The Spencer repeating rifle was a major leap forward in infantry firepower, and more than one hundred thousand of them were purchased by the US military during the Civil War. The Spencer offered a 7-round magazine of rimfire .56 caliber cartridges in an era when the single-shot muzzleloading rifle was still predominant. This particular Spencer is a long rifle which was one of roughly 1100 rebuilt from damaged carbines in 1871 at Springfield Arsenal.
The official issue sidearm for the Iraqi Army (and many of its police agencies) is the Tariq, a domestically-manufactured copy of the Beretta M1951 pistol. The Beretta is a pretty decent pistol, mechanically fine and comfortable to shoot but hampered by an awkwardly-placed magazine release and safety. Copies of it were used by several middle-eastern nations, including Egypt (the Helwan) and Iraq. The Iraqi-made guns are of an impressively low quality, as you’ll see in the video, and apparently an option of last resort for Iraqis able to carry handguns. The same Iraqi factory makes a copy of the Beretta model 70 also called the Tariq (named after a general from the 8th century), but that gun and this one share only the name (and probably manufacturing quality standards).
Tariq pistols have never been commercially imported into the US, and all the ones here (there aren’t very many) were brought back by veterans of the various US military missions in Iraq. The paperwork required to legally bring one back has varied in level of difficulty, and is sometimes outright impossible, and a significant fraction of them were brought back without following those formal procedures (aka, illegally). Still, a neat addition to a collection of enemy sidearms from US military history.
The Model 320 Revolving Rifle was one of Smith & Wesson’s least successful commercial products, and as a result has become one of the most collectible of their guns – less that a thousand were ever made. The problem with the guns was the same problem that has plagued virtually all other revolving rifles: the cylinder gap sprays the shooter’s forearms with hot gas and lead particles if they use the fore-end to support the gun. The S&W 320 was no exception. It was built on the action of the vastly more popular No. 3 revolver, and made with 16-, 18-, and 20-inch barrels (this particular one is the 20-inch type) with a detachable shoulder stock.

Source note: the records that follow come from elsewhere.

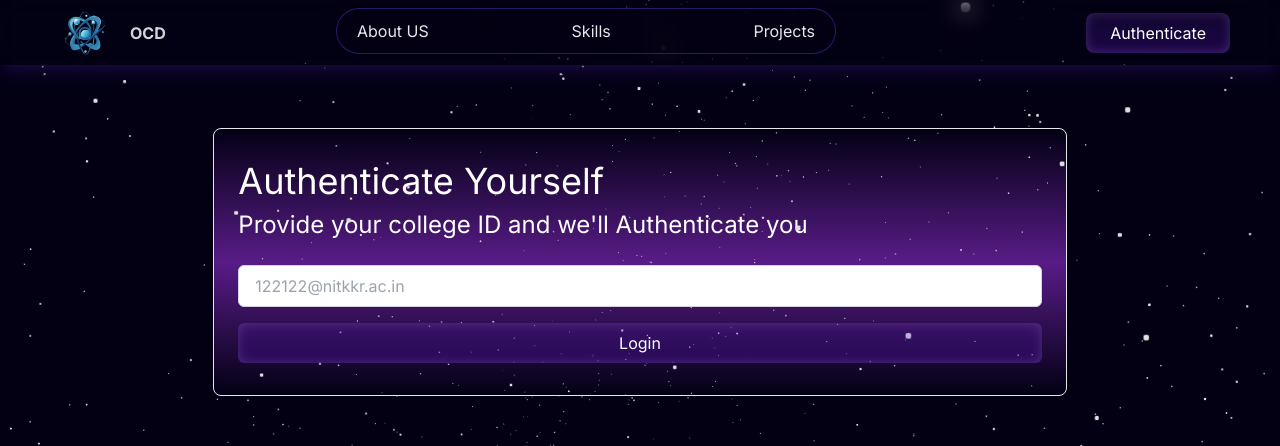
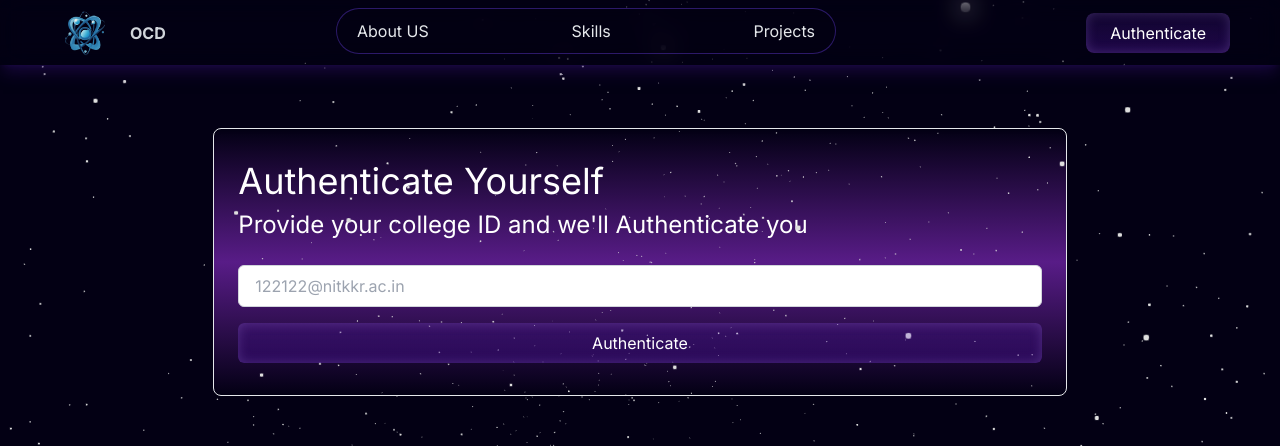
Before and after one commit to jaiyankargupta/ocd-homepage, a Next.js app: page /auth in a window 1280 px wide. Shown: the top 446 px of the page. Built offline with nearby package versions, Linux system fonts and the light colour scheme; a web font is replaced by a local one.

Commit message:
setup init template and minor fixes

```diff
--- /dev/null
+++ b/app/(landing)/layout.tsx
@@ -0,0 +1,32 @@
+import type { Metadata } from "next";
+import { Inter } from "next/font/google";
+import "./../globals.css";
+import StarsCanvas from "@/components/main/StarBackground";
+import Navbar from "@/components/main/Navbar";
+import Footer from "@/components/main/Footer";
+
+const inter = Inter({ subsets: ["latin"] });
+
+export const metadata: Metadata = {
+  title: "OCD",
+  description: "OpenCode Developers Society",
+};
+
+export default function RootLayout({
+  children,
+}: {
+  children: React.ReactNode;
+}) {
+  return (
+    <html lang="en">
+      <body
+        className={`${inter.className} bg-[#030014] overflow-y-scroll overflow-x-hidden`}
+      >
+        <StarsCanvas />
+        <Navbar />
+        {children}
+        <Footer />
+      </body>
+    </html>
+  );
+}
--- /dev/null
+++ b/app/auth/layout.tsx
@@ -0,0 +1,32 @@
+import type { Metadata } from "next";
+import { Inter } from "next/font/google";
+import "./../globals.css";
+import StarsCanvas from "@/components/main/StarBackground";
+import Navbar from "@/components/main/Navbar";
+import Footer from "@/components/main/Footer";
+
+const inter = Inter({ subsets: ["latin"] });
+
+export const metadata: Metadata = {
+  title: "OCD",
+  description: "OpenCode Developers Society",
+};
+
+export default function RootLayout({
+  children,
+}: {
+  children: React.ReactNode;
+}) {
+  return (
+    <html lang="en">
+      <body
+        className={`${inter.className} bg-[#030014] overflow-y-scroll overflow-x-hidden`}
+      >
+        <StarsCanvas />
+        <Navbar />
+        {children}
+        <Footer />
+      </body>
+    </html>
+  );
+}
--- a/app/auth/page.tsx
+++ b/app/auth/page.tsx
@@ -1,5 +1,6 @@
 "use client";
 
+import Link from "next/link";
 import { useEffect, useState } from "react";
 
 const loginPage = () => {
@@ -13,7 +14,10 @@ const loginPage = () => {
 
   return (
     <main className=" mb-14 h-full w-full flex justify-center items-center">
-      <div className="mt-32 py-8 px-6 backdrop:blur-lg flex w-2/3 flex-col border rounded-lg bg-gradient-to-b from-transparent via-purple-900 to-transparent bg-opacity-30 shadow-inner">
+      {/*
+       * //TODO: Setup glass morphoism here
+       */}
+      <div className="mt-32 py-8 px-6 bg-blur-lg flex w-2/3 flex-col border rounded-lg bg-gradient-to-b from-transparent via-purple-900 to-transparent bg-opacity-30 shadow-inner">
         <div className="text-white text-4xl mb-2">Authenticate Yourself</div>
         <div className="text-white text-2xl mb-6">
           Provide your college ID and we&apos;ll Authenticate you
@@ -24,12 +28,14 @@ const loginPage = () => {
             placeholder="122122@nitkkr.ac.in"
             className="px-4 py-2 border border-gray-300 rounded-md"
           />
-          <button
-            type="submit"
-            className=" button-primary px-4 py-2 bg-blue-500 text-white rounded-md"
-          >
-            Login
-          </button>
+          <Link href={"/dashboard"} className=" w-full">
+            <button
+              type="submit"
+              className=" w-full button-primary px-4 py-2 bg-blue-500 text-white rounded-md"
+            >
+              Authenticate
+            </button>
+          </Link>
         </form>
       </div>
     </main>
--- a/app/layout.tsx
+++ b/app/dashboard/layout.tsx
@@ -1,9 +1,9 @@
 import type { Metadata } from "next";
 import { Inter } from "next/font/google";
-import "./globals.css";
-import StarsCanvas from "@/components/main/StarBackground";
+import "./../globals.css";
 import Navbar from "@/components/main/Navbar";
 import Footer from "@/components/main/Footer";
+import Dashboard from "./page";
 
 const inter = Inter({ subsets: ["latin"] });
 
@@ -14,18 +14,18 @@ export const metadata: Metadata = {
 
 export default function RootLayout({
   children,
-}: {
+}: Readonly<{
   children: React.ReactNode;
-}) {
+}>) {
   return (
     <html lang="en">
       <body
         className={`${inter.className} bg-[#030014] overflow-y-scroll overflow-x-hidden`}
       >
-        <StarsCanvas />
-        <Navbar />
-        {children}
-        <Footer />
+        {/* <StarsCanvas /> */}
+        {/* <Navbar /> */}
+        <Dashboard />
+        {/* <Footer /> */}
       </body>
     </html>
   );
--- /dev/null
+++ b/app/dashboard/page.tsx
@@ -0,0 +1,7 @@
+export default function Dashboard() {
+  return (
+    <main className="h-full w-full text-white">
+      <div className="flex flex-col gap-20">Just a dashboard</div>
+    </main>
+  );
+}
```
Also changed, not shown: app/(landing)/page.tsx (renamed from app/page.tsx).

“The Protector” was a very discreet palm pistol developed in the late 1800s by a French inventor, produced in bulk by the Ames Sword Company, and sold by the Chicago Firearms Company. They are mechanically double-action turret revolvers with a unique grip design meant to be to be fired by squeezing. The first few were made in France by the original inventor, and later licensed to an Irish-American who sold them through first the Minneapolis Firearms Company and later the Chicago Firearms Company. Most are in an extra-short .32 caliber rimfire cartridge, but a few were also made in both .41 and .22 calibers. Today I’m taking a look at examples of all three types at Rock Island:
You can see the Rock Island catalog pages here, if you’re interested in bidding on one or all of them:
Charles Lancaster was a master London gunsmith who made 2-barrel and 4-barrel pistols in a variety of British revolver cartridges (commonly known as Howdah pistols). Many of his pistols was purchased privately by British military officers, explorers, and big-game hunters to use as backup weapons throughout the Empire. These three examples are chambered for the .380, .476, and .577 centerfire cartridges, and are all excellent examples of Lancaster’s work and the quality of Victorian-era British craftsmanship: